I digress; Toy Market is a open air market packed with used clothes’ and shoes, fresh fruit and veggies, fish, and an assortment of bootleg merchandise (35 Disney movies for 200 shillings or around 3 dollars!). Our language helpers walk with us as we fumble through our phrases with the merchants and other shoppers. I actually have 2 language helpers, both named Mercy because there was one extra helper based on our number of learners. So either I am the slow student or the gifted one depending on how you chose to look at it (me, I know it is because I am so advanced in Kiswhili- NOT!). Mercy and Mercy are so great and encouraging as it is really hard to learn a language. Jason’s language helper is a really nice guy named Oscar.
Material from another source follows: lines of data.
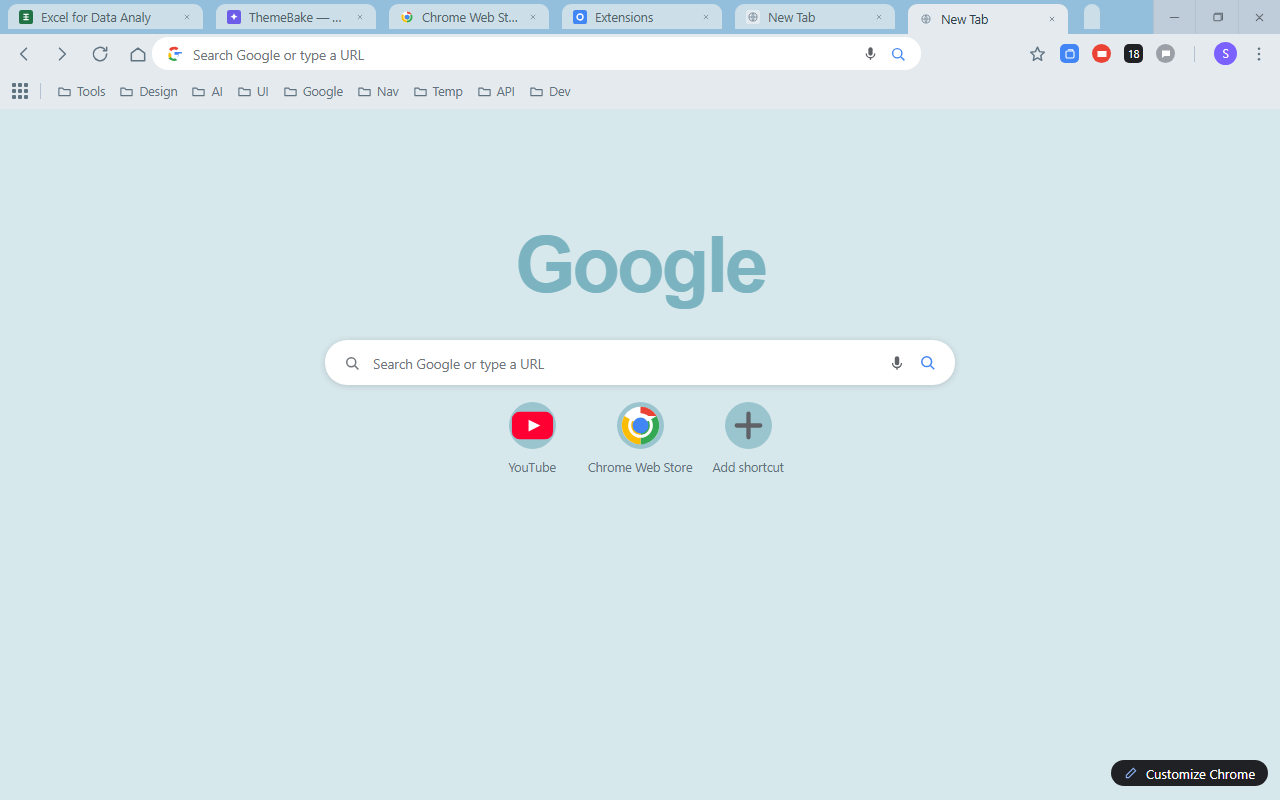
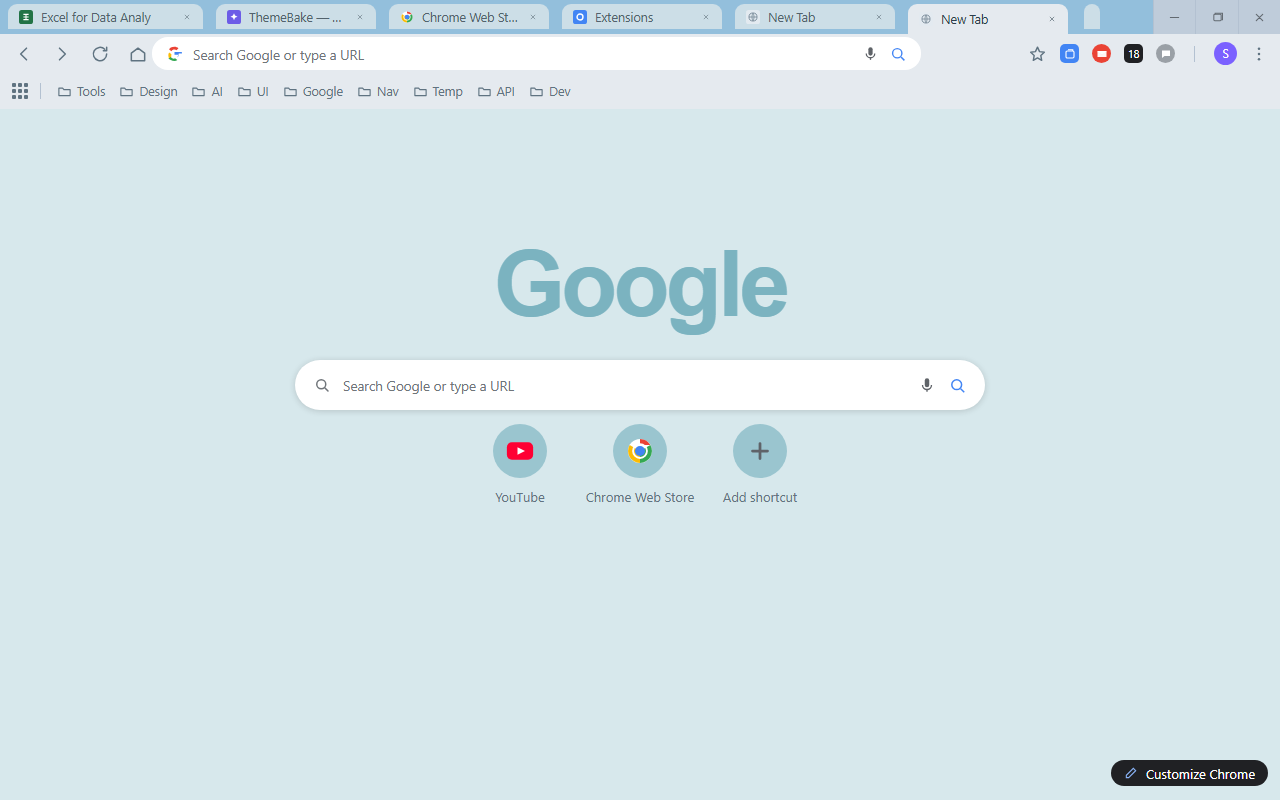
商店截图 v2：NTP 内容块按实机比例下移放大；README 预览区补 promo 图
- 截图 1 的字标 / 搜索框 / 快捷方式分别落到窗口高度 29% / 45% / 53%（与实机截图一致），
  消除下半张图的空旷感，缩略图下更易读
- 内容块放大一档：Google 字号 78→92、搜索框 630×45→690×50、快捷方式圆底 47→54、
  图标 30px、标签 12.5→13
- README 预览区新增 1400×560 marquee 与 440×280 promo tile

Changed region(s): [[0.2188, 0.2812, 0.7812, 0.625]]

diff --git a/store-assets/references/screenshot-1-browser.html b/store-assets/references/screenshot-1-browser.html
@@ -45,20 +45,21 @@
   .bm { display:flex; align-items:center; gap:5px; padding:0 4px; }
   .ntp { position:absolute; left:0; right:0; top:109px; bottom:0;
          background:#D7E8EC; }
-  .wordmark { position:absolute; left:0; right:0; top:111px;
-              text-align:center; font-size:78px; font-weight:700;
-              letter-spacing:-3px; color:#7BB3C0; font-family:Arial, sans-serif; }
-  .searchbox { position:absolute; left:325px; top:231px;
-               width:630px; height:45px; border-radius:22px;
+  .wordmark { position:absolute; left:0; right:0; top:123px;
+              text-align:center; font-size:92px; font-weight:700;
+              letter-spacing:-4px; color:#7BB3C0; font-family:Arial, sans-serif; }
+  .searchbox { position:absolute; left:295px; top:251px;
+               width:690px; height:50px; border-radius:25px;
                background:#FFFFFF; box-shadow:0 1px 6px rgba(32,33,36,.18);
                display:flex; align-items:center; gap:12px; padding:0 18px; }
-  .shortcuts { position:absolute; left:0; right:0; top:293px;
+  .shortcuts { position:absolute; left:0; right:0; top:315px;
                display:flex; justify-content:center; }
-  .shortcut { width:108px; text-align:center; }
-  .sdisc { width:47px; height:47px; margin:0 auto 10px; border-radius:50%;
+  .shortcut { width:120px; text-align:center; }
+  .sdisc { width:54px; height:54px; margin:0 auto 10px; border-radius:50%;
            background:#9AC5CF; display:flex; align-items:center;
            justify-content:center; }
-  .slabel { font-size:12.5px; color:#5F7381; white-space:nowrap; overflow:hidden;
+  .sdisc svg { width:30px; height:30px; }
+  .slabel { font-size:13px; color:#5F7381; white-space:nowrap; overflow:hidden;
             text-overflow:ellipsis; }
   .pill { position:absolute; right:12px; bottom:14px; height:26px;
           border-radius:13px; background:#202124; display:flex;

diff --git a/scripts/generate-screenshot.py b/scripts/generate-screenshot.py
@@ -46,9 +46,9 @@ TOOLBAR_H = 39
 BOOKMARK_H = 36
 NTP_TOP = TAB_STRIP_H + TOOLBAR_H + BOOKMARK_H
 OMNIBOX_L, OMNIBOX_W, OMNIBOX_H = 152, 769, 33
-WORDMARK_TOP, WORDMARK_SIZE = 111, 78       # relative to the NTP strip
-SEARCH_TOP, SEARCH_L, SEARCH_W, SEARCH_H = 231, 325, 630, 45
-SHORTCUT_TOP = 293                          # relative to the NTP strip
+WORDMARK_TOP, WORDMARK_SIZE = 123, 92       # relative to the NTP strip
+SEARCH_TOP, SEARCH_L, SEARCH_W, SEARCH_H = 251, 295, 690, 50
+SHORTCUT_TOP = 315                          # relative to the NTP strip
 TAB_H, TAB_TOP, TAB_GAP = 25, 4, 13
 CAPTION_W = 127
 
@@ -217,18 +217,19 @@ def build_browser(c):
          background:{ntp}; }}
   .wordmark {{ position:absolute; left:0; right:0; top:{WORDMARK_TOP}px;
               text-align:center; font-size:{WORDMARK_SIZE}px; font-weight:700;
-              letter-spacing:-3px; color:{WORDMARK}; font-family:Arial, sans-serif; }}
+              letter-spacing:-4px; color:{WORDMARK}; font-family:Arial, sans-serif; }}
   .searchbox {{ position:absolute; left:{SEARCH_L}px; top:{SEARCH_TOP}px;
                width:{SEARCH_W}px; height:{SEARCH_H}px; border-radius:{SEARCH_H // 2}px;
                background:#FFFFFF; box-shadow:0 1px 6px rgba(32,33,36,.18);
                display:flex; align-items:center; gap:12px; padding:0 18px; }}
   .shortcuts {{ position:absolute; left:0; right:0; top:{SHORTCUT_TOP}px;
                display:flex; justify-content:center; }}
-  .shortcut {{ width:108px; text-align:center; }}
-  .sdisc {{ width:47px; height:47px; margin:0 auto 10px; border-radius:50%;
+  .shortcut {{ width:120px; text-align:center; }}
+  .sdisc {{ width:54px; height:54px; margin:0 auto 10px; border-radius:50%;
            background:{SHORTCUT_DISC}; display:flex; align-items:center;
            justify-content:center; }}
-  .slabel {{ font-size:12.5px; color:{LABEL}; white-space:nowrap; overflow:hidden;
+  .sdisc svg {{ width:30px; height:30px; }}
+  .slabel {{ font-size:13px; color:{LABEL}; white-space:nowrap; overflow:hidden;
             text-overflow:ellipsis; }}
   .pill {{ position:absolute; right:12px; bottom:14px; height:26px;
           border-radius:13px; background:{PILL_BG}; display:flex;

diff --git a/README.md b/README.md
@@ -52,9 +52,17 @@ Search for **Calm Sky Theme** in the Chrome Web Store and install it.
 
 ## Preview
 
-![Calm Sky Theme browser preview](https://raw.githubusercontent.com/vaxicy/calm-sky-theme/main/store-assets/screenshots/en/screenshot-1-browser.png?rev=d5c3bb81)
+![Calm Sky Theme browser preview](https://raw.githubusercontent.com/vaxicy/calm-sky-theme/main/store-assets/screenshots/en/screenshot-1-browser.png?rev=PENDING)
 
-![Calm Sky Theme palette](https://raw.githubusercontent.com/vaxicy/calm-sky-theme/main/store-assets/screenshots/en/screenshot-2-introduction.png?rev=d5c3bb81)
+![Calm Sky Theme palette](https://raw.githubusercontent.com/vaxicy/calm-sky-theme/main/store-assets/screenshots/en/screenshot-2-introduction.png?rev=PENDING)
+
+### Store promo tiles
+
+![Calm Sky Theme marquee](https://raw.githubusercontent.com/vaxicy/calm-sky-theme/main/store-assets/promo/1400x560.png?rev=PENDING)
+
+<p align="center">
+  <img src="https://raw.githubusercontent.com/vaxicy/calm-sky-theme/main/store-assets/promo/440x280.png?rev=PENDING" width="440" alt="Calm Sky Theme promo tile">
+</p>
 
 ## Files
At the market the people are so gracious and respond with smiles when we speak Kiswahili (however flawed). In learning language the key word for me is vulnerability. It is a challenge to view this as a strength coming from a culture where it is valued to know a lot, be prepared, and attain skills before stepping into a situation. I am praying I have the attitude of a learner and embrace my weakness as a strength. I also need a sense of humor becuase I sound dumb…..a lot.
Each day our goal is to build relationships and speak our phrases with at least 15-20 people. Concentrating so hard on phrases is exhausting but is also so rewarding because the overwhelming majority of people are willing to talk with us and are excited that we are learning to speak their language. The added bonus of having our practice at the market is that I got to do some shopping and bargain a bit (I LOVE bargaining for a good price)! Since we were not prepared for the cold weather here in Kenya I wanted to get a pair of pants (I can wear pants in Nairobi-yeah!). I actually found a pair of jeans that was not only long enough but actually fits well (how is it that I can never find these in Chicago but I can in a used clothes’ market in Kenya!). It was a hilarious experience as 3 different guys are hurling jeans at me for consideration. Some of them obviously way to small….how do you say “big bootay Kiswahili?” It took about 20 minutes of bargaining to negotiate the price but in the end I got a pretty good deal (thanks for the fun money Mom!) and a pretty sweet pair of jeans. I also got a couple more long skirts to wear in Tanzania and a sweatshirt for Jason. Here is to many more days of language learning ahead.